What the task asks: Copy out each line of the data below in which "Олег" appears.

───── Source records

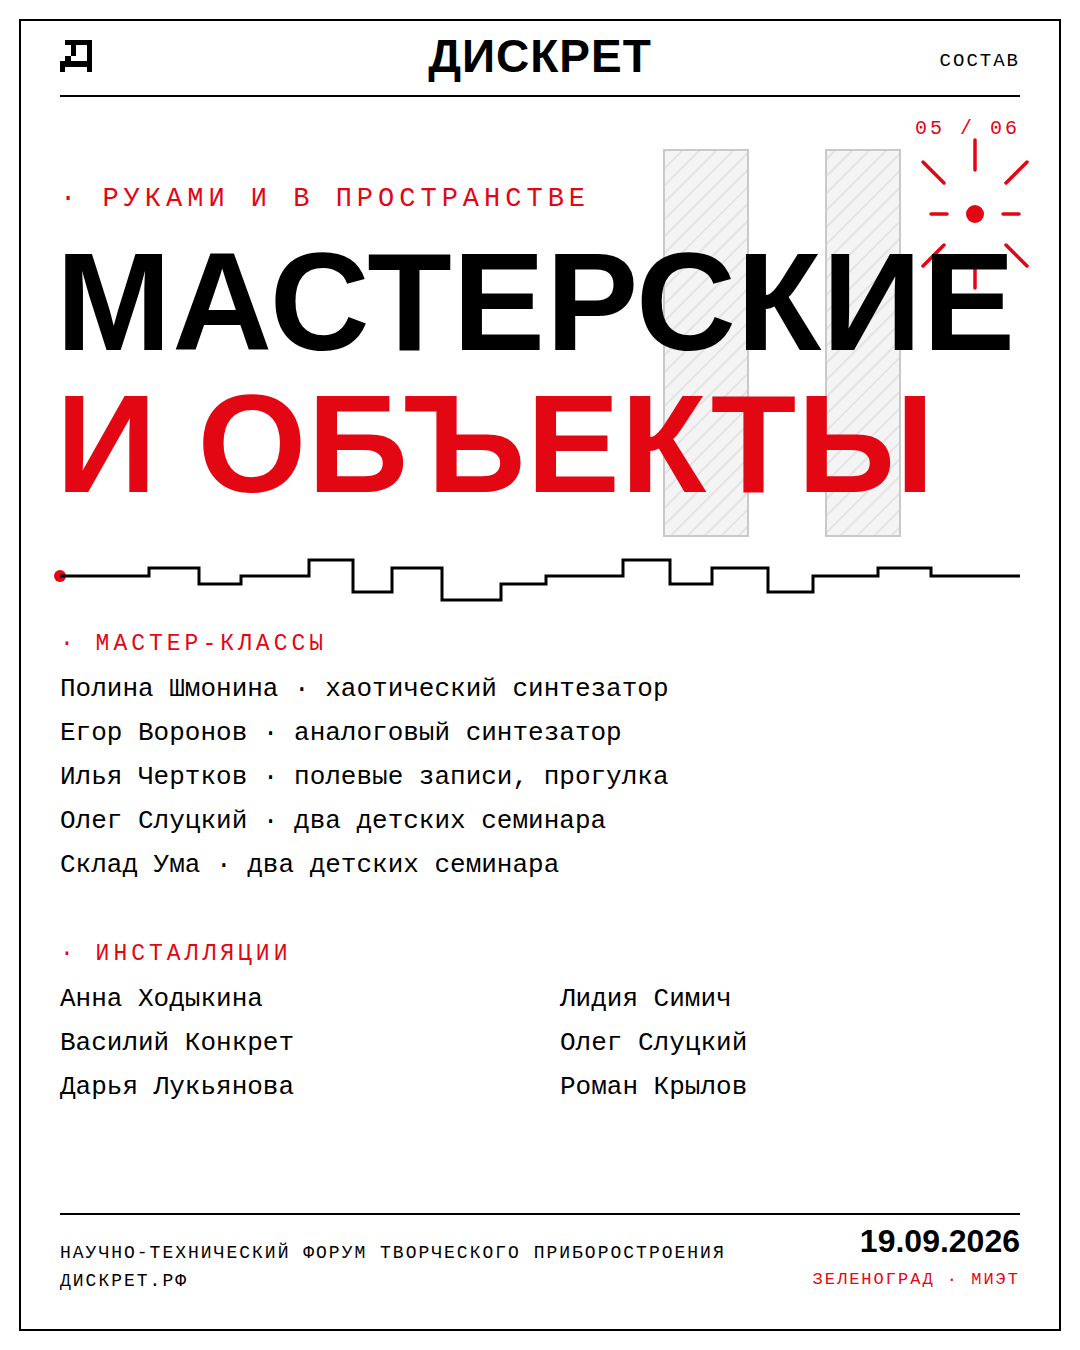
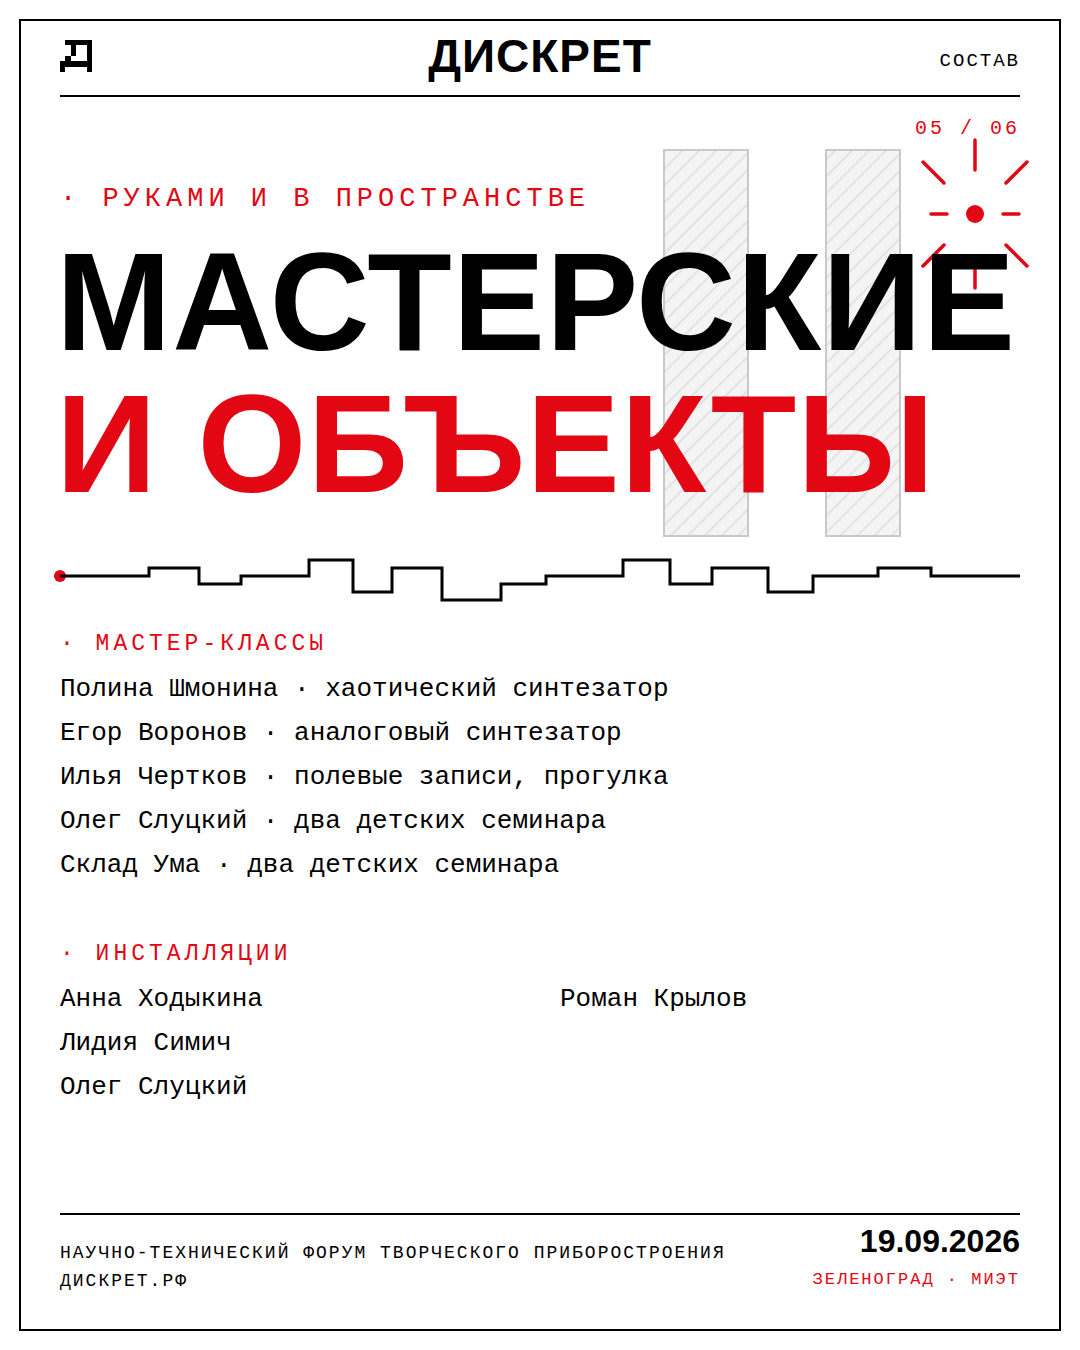
Партнёр EIGHT FLOOR; Конкрет и Лукьянова сняты с инсталляций
Claude-Session: https://claude.ai/code/session_01J7cakNvVwscKzgnd8yf78u

Changed region(s): [[0.5194, 0.7156, 0.7028, 0.8089], [0.0611, 0.7467, 0.275, 0.8089]]

diff --git a/branding/app/index.html b/branding/app/index.html
@@ -391,7 +391,7 @@
 </div>
 
 <script>
-window.PHOTOS = {"ac1":"photos/ac1.jpg","ac2":"photos/ac2.jpg","alphaseq":"photos/alphaseq.jpg","arch1":"photos/arch1.jpg","arch2":"photos/arch2.jpg","astrovox":"photos/astrovox.jpg","bj":"photos/bj.jpg","bj2":"photos/bj2.jpg","bj3":"photos/bj3.jpg","hgx":"photos/hgx.jpg","hgx2":"photos/hgx2.jpg","hruine1":"photos/hruine1.jpg","laser":"photos/laser.jpg","laser1":"photos/laser1.jpg","laser2":"photos/laser2.jpg","lnlogo":"photos/lnlogo.png","lnreal":"photos/lnreal.png","moub1":"photos/moub1.jpg","para":"photos/para.jpg","para2":"photos/para2.jpg","para3":"photos/para3.jpg","shadow1":"photos/shadow1.jpg","shadow2":"photos/shadow2.jpg","spacekir1":"photos/spacekir1.jpg","sx":"photos/sx.jpg","sx2":"photos/sx2.jpg","sxlab":"photos/sxlab.jpg","tamogni1":"photos/tamogni1.jpg","tiihaya1":"photos/tiihaya1.jpg","tiihaya2":"photos/tiihaya2.jpg","tiihaya3":"photos/tiihaya3.jpg","tw":"photos/tw.jpg","tw2":"photos/tw2.jpg","tw3":"photos/tw3.jpg","tw4":"photos/tw4.jpg","vg":"photos/vg.jpg","vg1":"photos/vg1.jpg","vg2":"photos/vg2.jpg","vg3":"photos/vg3.jpg","kaledoscope":"photos/kaledoscope.jpg","unost":"photos/unost.jpg","nb1":"photos/nb1.jpg","nb2":"photos/nb2.jpg","nb3":"photos/nb3.jpg","kr1":"photos/kr1.jpg","kr2":"photos/kr2.jpg","edw1":"photos/edw1.jpg","edw2":"photos/edw2.jpg","edw3":"photos/edw3.jpg","faza1":"photos/faza1.jpg","rez1":"photos/rez1.jpg","rez2":"photos/rez2.jpg","rez3":"photos/rez3.jpg","porky1":"photos/porky1.jpg","moon1":"photos/moon1.jpg","prov1":"photos/prov1.jpg","prov2":"photos/prov2.jpg","sl1":"photos/sl1.jpg","sl2":"photos/sl2.jpg","org_novikov":"photos/org_novikov.jpg","org_grigoriev":"photos/org_grigoriev.jpg","org_slutsky":"photos/org_slutsky.jpg","org_boykov":"photos/org_boykov.jpg","tr1":"photos/tr1.jpg","mayak":"photos/mayak.jpg","pribor1":"photos/pribor1.jpg","lg_picaso":"photos/lg_picaso.svg","lg_soyuz":"photos/lg_soyuz.jpg","lg_baklazhania":"photos/lg_baklazhania.svg","lg_efemi":"photos/lg_efemi.svg","lg_angstrem":"photos/lg_angstrem.svg","lg_ioaudio":"photos/lg_ioaudio.svg","lg_flataudio":"photos/lg_flataudio.svg","lg_infoportal":"photos/lg_infoportal.svg","lg_lasernoto":"photos/lg_lasernoto.svg","lg_skladuma":"photos/lg_skladuma.png","lg_studiomarket":"photos/lg_studiomarket.png","lg_mworld":"photos/lg_mworld.png","lg_djstore":"photos/lg_djstore.png","ravzar1":"photos/ravzar1.png"};
+window.PHOTOS = {"ac1":"photos/ac1.jpg","ac2":"photos/ac2.jpg","alphaseq":"photos/alphaseq.jpg","arch1":"photos/arch1.jpg","arch2":"photos/arch2.jpg","astrovox":"photos/astrovox.jpg","bj":"photos/bj.jpg","bj2":"photos/bj2.jpg","bj3":"photos/bj3.jpg","hgx":"photos/hgx.jpg","hgx2":"photos/hgx2.jpg","hruine1":"photos/hruine1.jpg","laser":"photos/laser.jpg","laser1":"photos/laser1.jpg","laser2":"photos/laser2.jpg","lnlogo":"photos/lnlogo.png","lnreal":"photos/lnreal.png","moub1":"photos/moub1.jpg","para":"photos/para.jpg","para2":"photos/para2.jpg","para3":"photos/para3.jpg","shadow1":"photos/shadow1.jpg","shadow2":"photos/shadow2.jpg","spacekir1":"photos/spacekir1.jpg","sx":"photos/sx.jpg","sx2":"photos/sx2.jpg","sxlab":"photos/sxlab.jpg","tamogni1":"photos/tamogni1.jpg","tiihaya1":"photos/tiihaya1.jpg","tiihaya2":"photos/tiihaya2.jpg","tiihaya3":"photos/tiihaya3.jpg","tw":"photos/tw.jpg","tw2":"photos/tw2.jpg","tw3":"photos/tw3.jpg","tw4":"photos/tw4.jpg","vg":"photos/vg.jpg","vg1":"photos/vg1.jpg","vg2":"photos/vg2.jpg","vg3":"photos/vg3.jpg","kaledoscope":"photos/kaledoscope.jpg","unost":"photos/unost.jpg","nb1":"photos/nb1.jpg","nb2":"photos/nb2.jpg","nb3":"photos/nb3.jpg","kr1":"photos/kr1.jpg","kr2":"photos/kr2.jpg","edw1":"photos/edw1.jpg","edw2":"photos/edw2.jpg","edw3":"photos/edw3.jpg","faza1":"photos/faza1.jpg","rez1":"photos/rez1.jpg","rez2":"photos/rez2.jpg","rez3":"photos/rez3.jpg","porky1":"photos/porky1.jpg","moon1":"photos/moon1.jpg","prov1":"photos/prov1.jpg","prov2":"photos/prov2.jpg","sl1":"photos/sl1.jpg","sl2":"photos/sl2.jpg","org_novikov":"photos/org_novikov.jpg","org_grigoriev":"photos/org_grigoriev.jpg","org_slutsky":"photos/org_slutsky.jpg","org_boykov":"photos/org_boykov.jpg","tr1":"photos/tr1.jpg","mayak":"photos/mayak.jpg","pribor1":"photos/pribor1.jpg","lg_picaso":"photos/lg_picaso.svg","lg_soyuz":"photos/lg_soyuz.jpg","lg_baklazhania":"photos/lg_baklazhania.svg","lg_efemi":"photos/lg_efemi.svg","lg_angstrem":"photos/lg_angstrem.svg","lg_ioaudio":"photos/lg_ioaudio.svg","lg_flataudio":"photos/lg_flataudio.svg","lg_infoportal":"photos/lg_infoportal.svg","lg_lasernoto":"photos/lg_lasernoto.svg","lg_skladuma":"photos/lg_skladuma.png","lg_studiomarket":"photos/lg_studiomarket.png","lg_mworld":"photos/lg_mworld.png","lg_djstore":"photos/lg_djstore.png","ravzar1":"photos/ravzar1.png","lg_eightfloor":"photos/lg_eightfloor.png"};
 // фото лежат отдельными файлами в photos/ и подгружаются лениво
 const ORG = {
   inst: [
@@ -411,6 +411,7 @@ const ORG = {
     { name:"Studio Market", role:"информационный партнёр", photo:"lg_studiomarket", links:[{t:"TG",u:"https://t.me/studio_market"}] },
     { name:"Multimedia World", role:"информационный партнёр", photo:"lg_mworld", sq:true, links:[{t:"TG",u:"https://t.me/multimedia_world"}] },
     { name:"DJ Store", role:"технический партнёр", photo:"lg_djstore", links:[] },
+    { name:"EIGHT FLOOR", role:"технический партнёр", photo:"lg_eightfloor", sq:true, links:[] },
   ],
   people: [
     { name:"Александр Григорьев", role:"организатор форума", photo:"org_grigoriev" },

diff --git a/branding/press/content-plan.md b/branding/press/content-plan.md
@@ -409,6 +409,10 @@ Laboratory). Начало и завершение — у инфостойки н
 
 [строки о проектах — добавить, когда пришлют названия и описания]
 
+> **Служебное (14.09):** Василий Конкрет и Дарья Лукьянова участвовать
+> не смогут — из актуальных списков и афиш убраны. Действующий состав
+> инсталляций: Анна Ходыкина, Лидия Симич, Олег Слуцкий, Роман Крылов.
+
 📅 19.09.2026 · с 13:00 · 📍 Зеленоград · МИЭТ
 🎟 flat.audio/e/2470 · 🤖 @dskrt_bot · 🌐 дискрет.рф
 
@@ -746,9 +750,9 @@ flat.audio/e/2470 — но лучше не откладывать. До встр
    будет» и поста 08.09).
 3. **Запись на мастер-классы** (взрослые и детские): где — flat.audio,
    бот, на месте?
-4. **Опенколл на инсталляции (26.08)**: отобраны Анна Ходыкина, Василий
-   Конкрет, Дарья Лукьянова, Лидия Симич, Олег Слуцкий — нужны названия
-   проектов и пара строк о каждом.
+4. **Опенколл на инсталляции (26.08)**: актуальный состав — Анна Ходыкина,
+   Лидия Симич, Олег Слуцкий, Роман Крылов (Конкрет и Лукьянова выбыли,
+   14.09) — нужны названия проектов и пара строк о каждом.
 5. **Партнёры**: порядок постов подтвердить (ЭФЭМИ → Пикасо → ?);
    для третьего поста — пара фактов о Баклажании, СОЮЗе и ioAudio.
 6. **Анна Пряхина и Gogidze**: описания и ссылки.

──────────

Exercise answer:
+> инсталляций: Анна Ходыкина, Лидия Симич, Олег Слуцкий, Роман Крылов.
-   Конкрет, Дарья Лукьянова, Лидия Симич, Олег Слуцкий — нужны названия
+   Лидия Симич, Олег Слуцкий, Роман Крылов (Конкрет и Лукьянова выбыли,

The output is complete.